> _Work to complete_
Word for word, copy out the entries below, but not the pictures in them.

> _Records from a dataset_

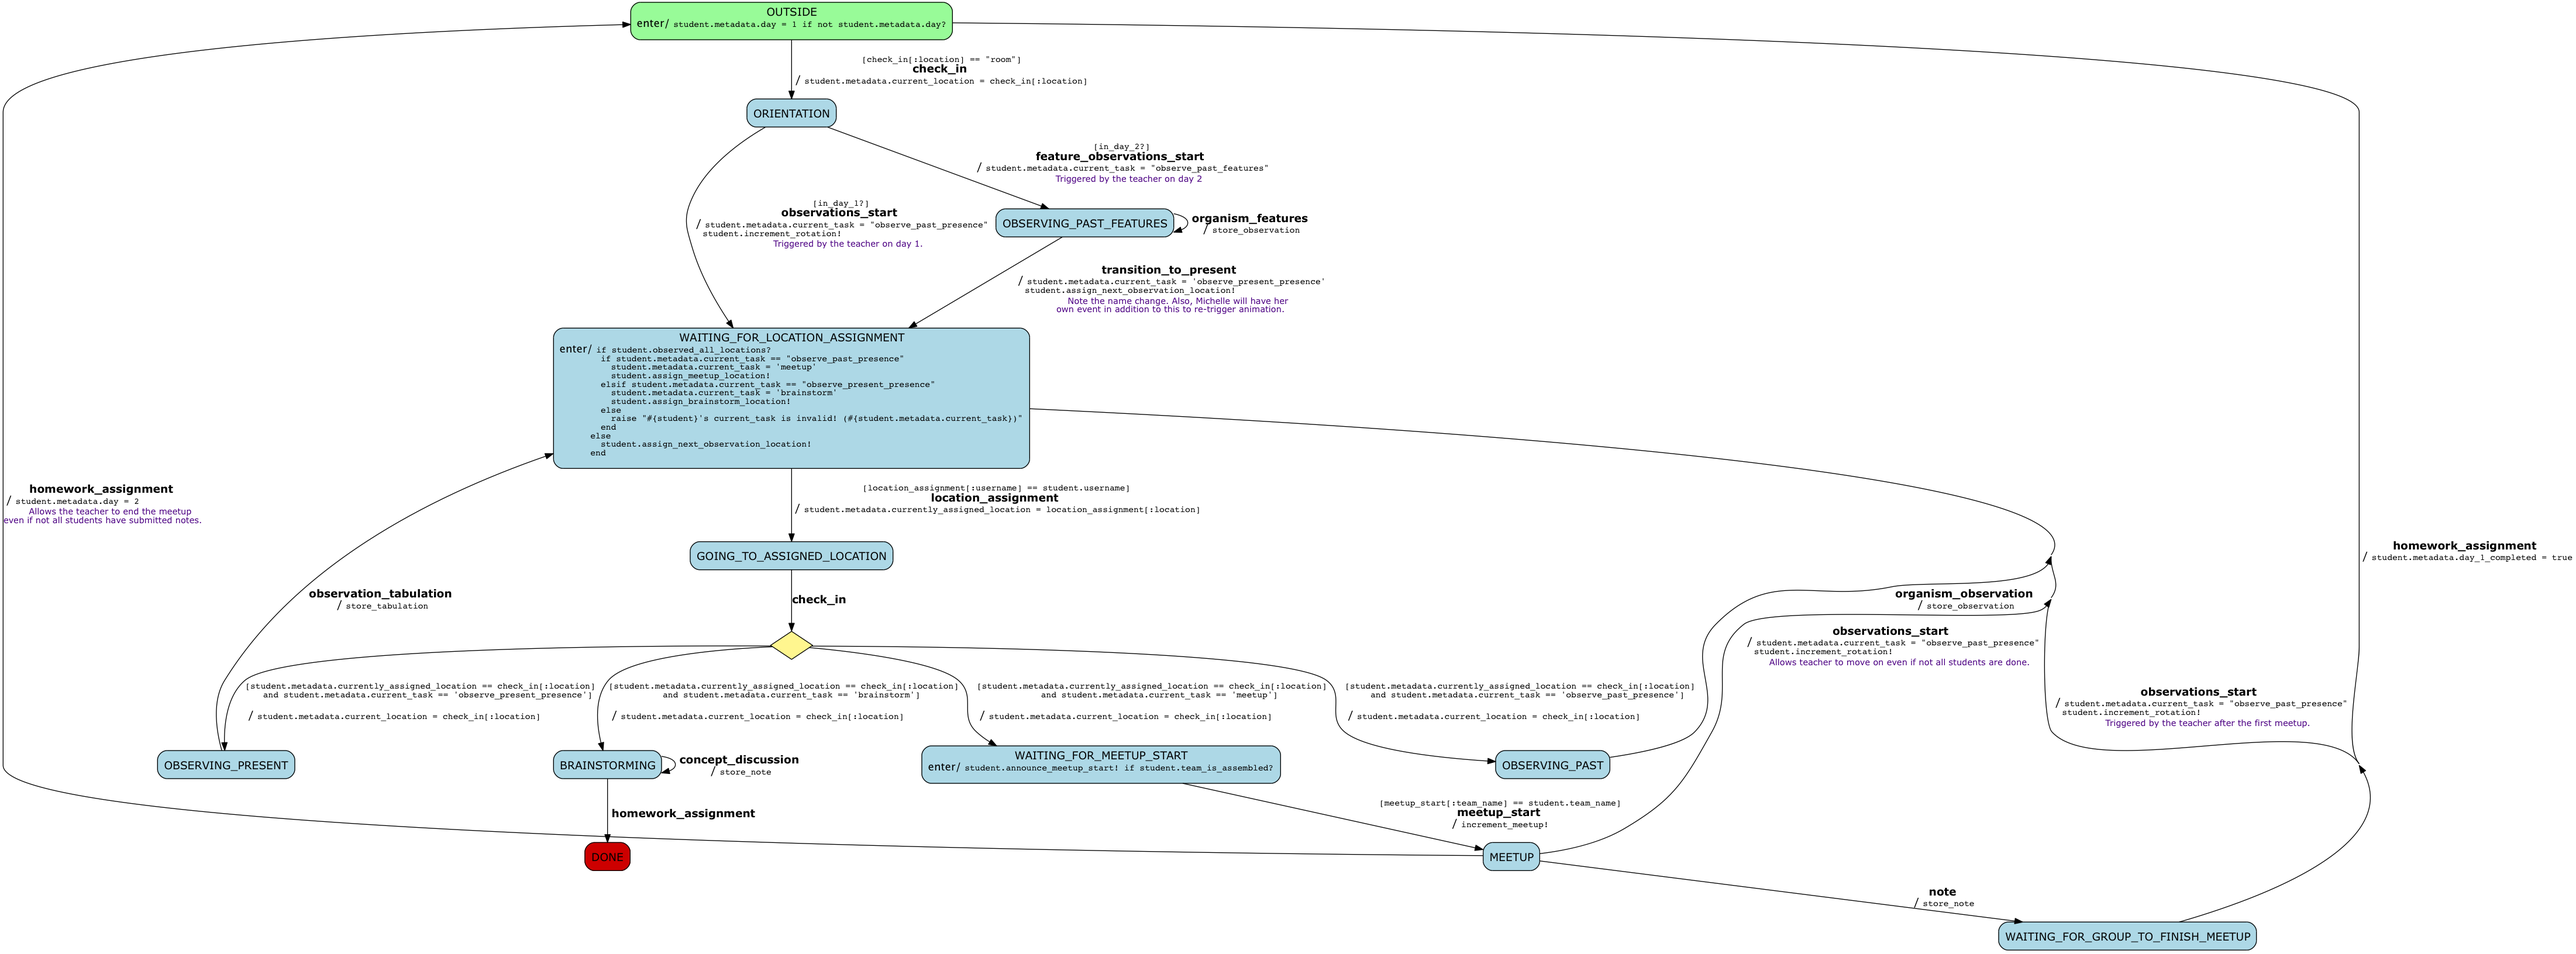
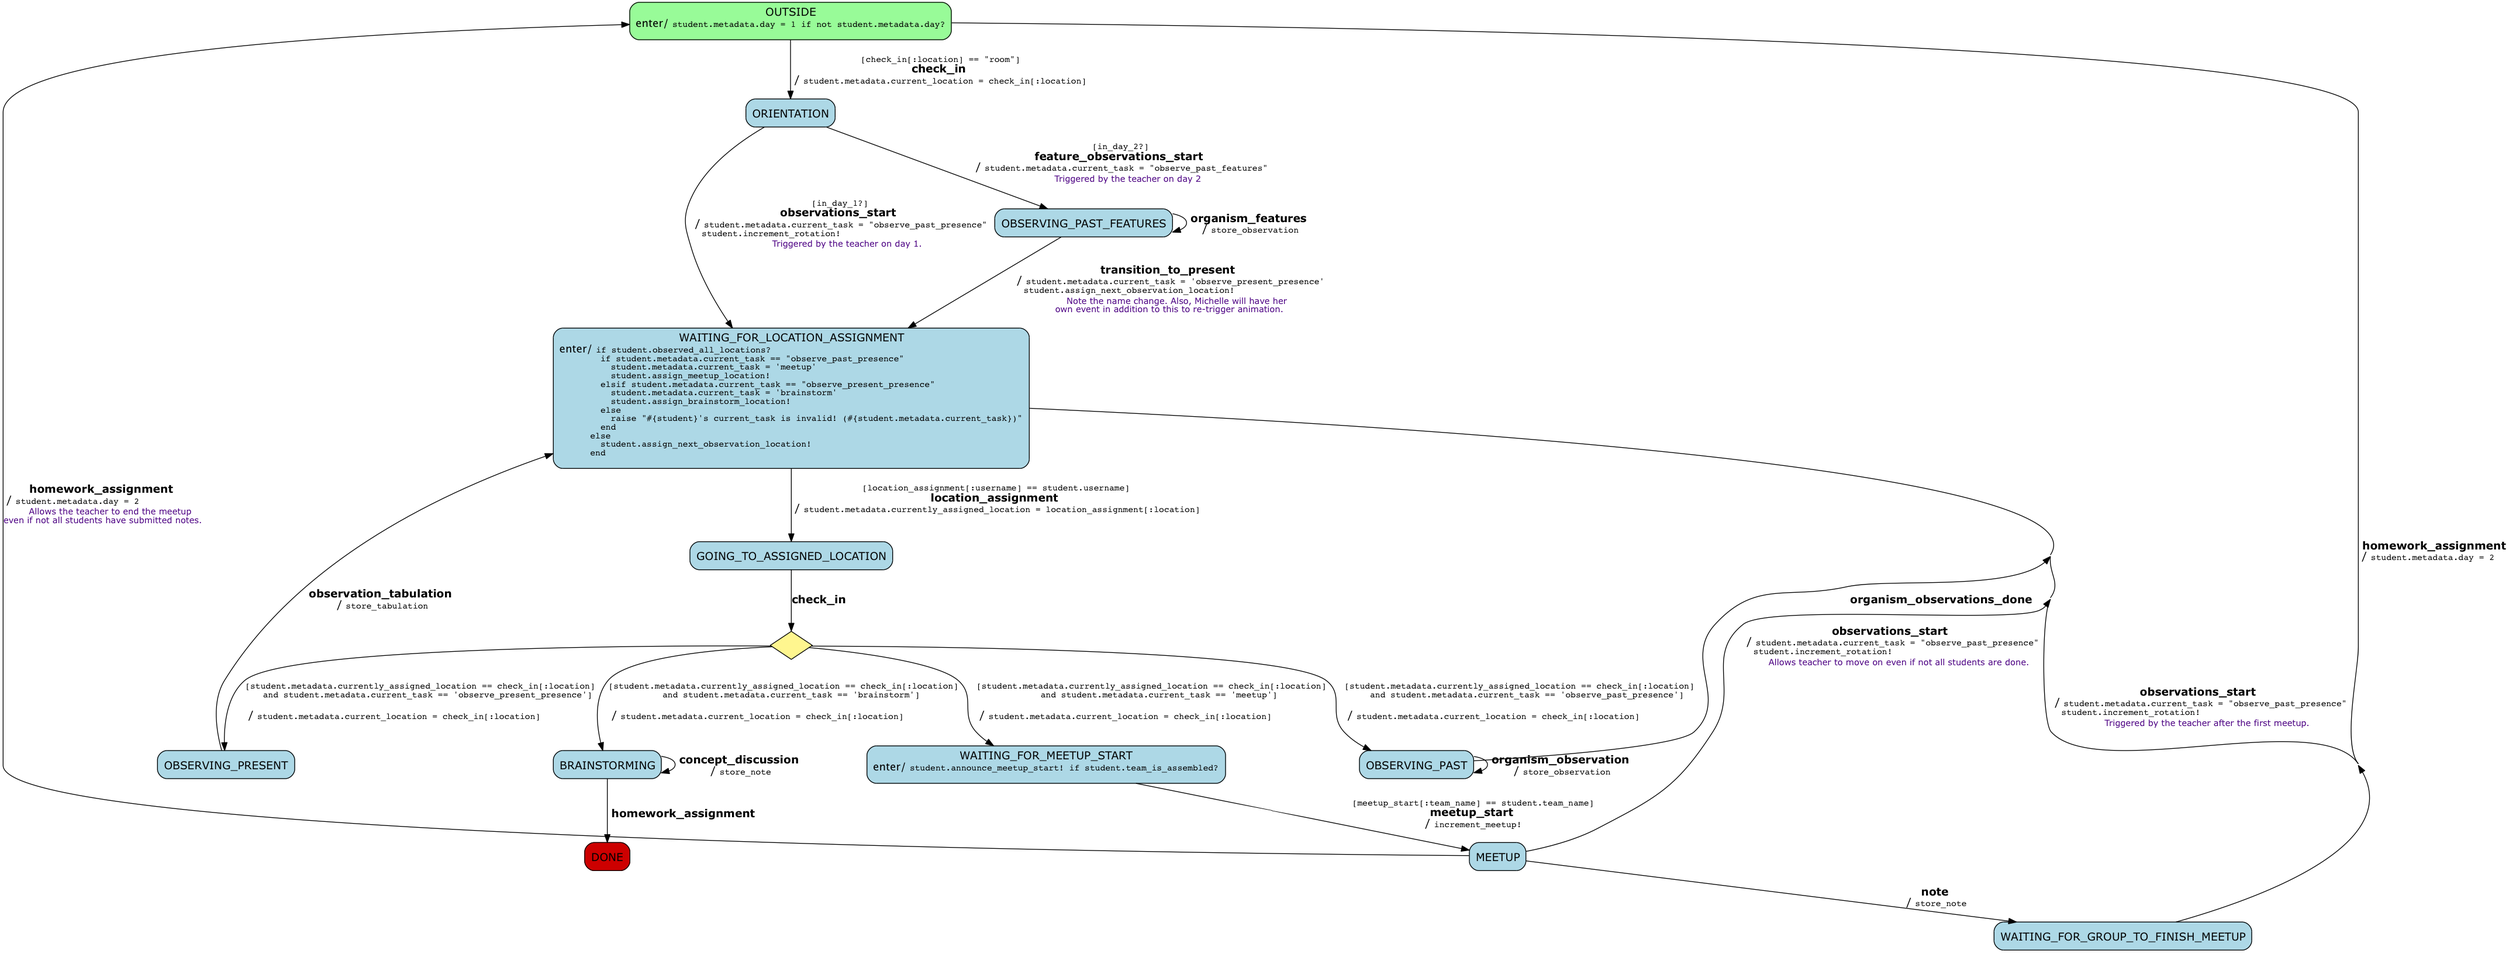
added organism_observations_done event

diff --git a/agents/spec/choreographer_spec.rb b/agents/spec/choreographer_spec.rb
@@ -54,7 +54,14 @@ describe Choreographer do
                 ev(:check_in, lambda{{:location => @assigned_location}})
                 wait('OBSERVING_PAST')
                 ev(:organism_observation, 
-                  lambda{{"location" => @assigned_location, "team_name" => "Darwin","assigned_organism" => "fig_tree","observed_organism" => "fig_tree","time" => "200 mya"}})
+                  lambda{{"location" => @assigned_location, "team_name" => "Darwin","assigned_organism" => "fig_tree","observed_organism" => "first","time" => "200 mya"}})
+                wait('OBSERVING_PAST')
+                ev(:organism_observation, 
+                  lambda{{"location" => @assigned_location, "team_name" => "Darwin","assigned_organism" => "fig_tree","observed_organism" => "second","time" => "200 mya"}})
+                wait('OBSERVING_PAST')
+                
+                ev(:organism_observations_done, {})
+                
                 wait('WAITING_FOR_LOCATION_ASSIGNMENT')
               end
               
@@ -97,8 +104,15 @@ describe Choreographer do
                 wait('GOING_TO_ASSIGNED_LOCATION')
                 ev(:check_in, lambda{{:location => @assigned_location}})
                 wait('OBSERVING_PAST')
+                
                 ev(:organism_observation, 
                   lambda{{"location" => @assigned_location, "team_name" => "Darwin","assigned_organism" => "fig_tree","observed_organism" => "fig_tree","time" => "200 mya"}})
+                wait('OBSERVING_PAST')
+                ev(:organism_observation, 
+                  lambda{{"location" => @assigned_location, "team_name" => "Darwin","assigned_organism" => "fig_tree","observed_organism" => "monkey","time" => "200 mya"}})
+                wait('OBSERVING_PAST')
+                ev(:organism_observations_done, {})
+                
                 wait('WAITING_FOR_LOCATION_ASSIGNMENT')
               end
               

diff --git a/agents/choreographer.rb b/agents/choreographer.rb
@@ -139,6 +139,10 @@ class Choreographer < Sail::Agent
       location = data['payload']['location']
       lookup_student(username).organism_observation!(data['payload'].symbolize_keys)
     end
+    event :organism_observations_done? do |stanza, data|
+      username = data['origin']
+      lookup_student(username).organism_observations_done!
+    end
     event :meetup_start? do |stanza, data|
       @students.each do |username, stu|
         stu.meetup_start!(data['payload'].symbolize_keys)

diff --git a/agents/model/student_statemachine.rb b/agents/model/student_statemachine.rb
@@ -79,7 +79,8 @@ StudentStatemachine = proc do
   end
 
   state :OBSERVING_PAST do
-    on :organism_observation, :to => :WAITING_FOR_LOCATION_ASSIGNMENT, :action => :store_observation
+    on :organism_observation, :action => :store_observation
+    on :organism_observations_done, :to => :WAITING_FOR_LOCATION_ASSIGNMENT
   end
   
   state :GOING_TO_ASSIGNED_LOCATION do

> _Exercise solution_
added organism_observations_done event

diff --git a/agents/spec/choreographer_spec.rb b/agents/spec/choreographer_spec.rb
@@ -54,7 +54,14 @@ describe Choreographer do
                 ev(:check_in, lambda{{:location => @assigned_location}})
                 wait('OBSERVING_PAST')
                 ev(:organism_observation, 
-                  lambda{{"location" => @assigned_location, "team_name" => "Darwin","assigned_organism" => "fig_tree","observed_organism" => "fig_tree","time" => "200 mya"}})
+                  lambda{{"location" => @assigned_location, "team_name" => "Darwin","assigned_organism" => "fig_tree","observed_organism" => "first","time" => "200 mya"}})
+                wait('OBSERVING_PAST')
+                ev(:organism_observation, 
+                  lambda{{"location" => @assigned_location, "team_name" => "Darwin","assigned_organism" => "fig_tree","observed_organism" => "second","time" => "200 mya"}})
+                wait('OBSERVING_PAST')
+                
+                ev(:organism_observations_done, {})
+                
                 wait('WAITING_FOR_LOCATION_ASSIGNMENT')
               end
               
@@ -97,8 +104,15 @@ describe Choreographer do
                 wait('GOING_TO_ASSIGNED_LOCATION')
                 ev(:check_in, lambda{{:location => @assigned_location}})
                 wait('OBSERVING_PAST')
+                
                 ev(:organism_observation, 
                   lambda{{"location" => @assigned_location, "team_name" => "Darwin","assigned_organism" => "fig_tree","observed_organism" => "fig_tree","time" => "200 mya"}})
+                wait('OBSERVING_PAST')
+                ev(:organism_observation, 
+                  lambda{{"location" => @assigned_location, "team_name" => "Darwin","assigned_organism" => "fig_tree","observed_organism" => "monkey","time" => "200 mya"}})
+                wait('OBSERVING_PAST')
+                ev(:organism_observations_done, {})
+                
                 wait('WAITING_FOR_LOCATION_ASSIGNMENT')
               end
               

diff --git a/agents/choreographer.rb b/agents/choreographer.rb
@@ -139,6 +139,10 @@ class Choreographer < Sail::Agent
       location = data['payload']['location']
       lookup_student(username).organism_observation!(data['payload'].symbolize_keys)
     end
+    event :organism_observations_done? do |stanza, data|
+      username = data['origin']
+      lookup_student(username).organism_observations_done!
+    end
     event :meetup_start? do |stanza, data|
       @students.each do |username, stu|
         stu.meetup_start!(data['payload'].symbolize_keys)

diff --git a/agents/model/student_statemachine.rb b/agents/model/student_statemachine.rb
@@ -79,7 +79,8 @@ StudentStatemachine = proc do
   end
 
   state :OBSERVING_PAST do
-    on :organism_observation, :to => :WAITING_FOR_LOCATION_ASSIGNMENT, :action => :store_observation
+    on :organism_observation, :action => :store_observation
+    on :organism_observations_done, :to => :WAITING_FOR_LOCATION_ASSIGNMENT
   end
   
   state :GOING_TO_ASSIGNED_LOCATION do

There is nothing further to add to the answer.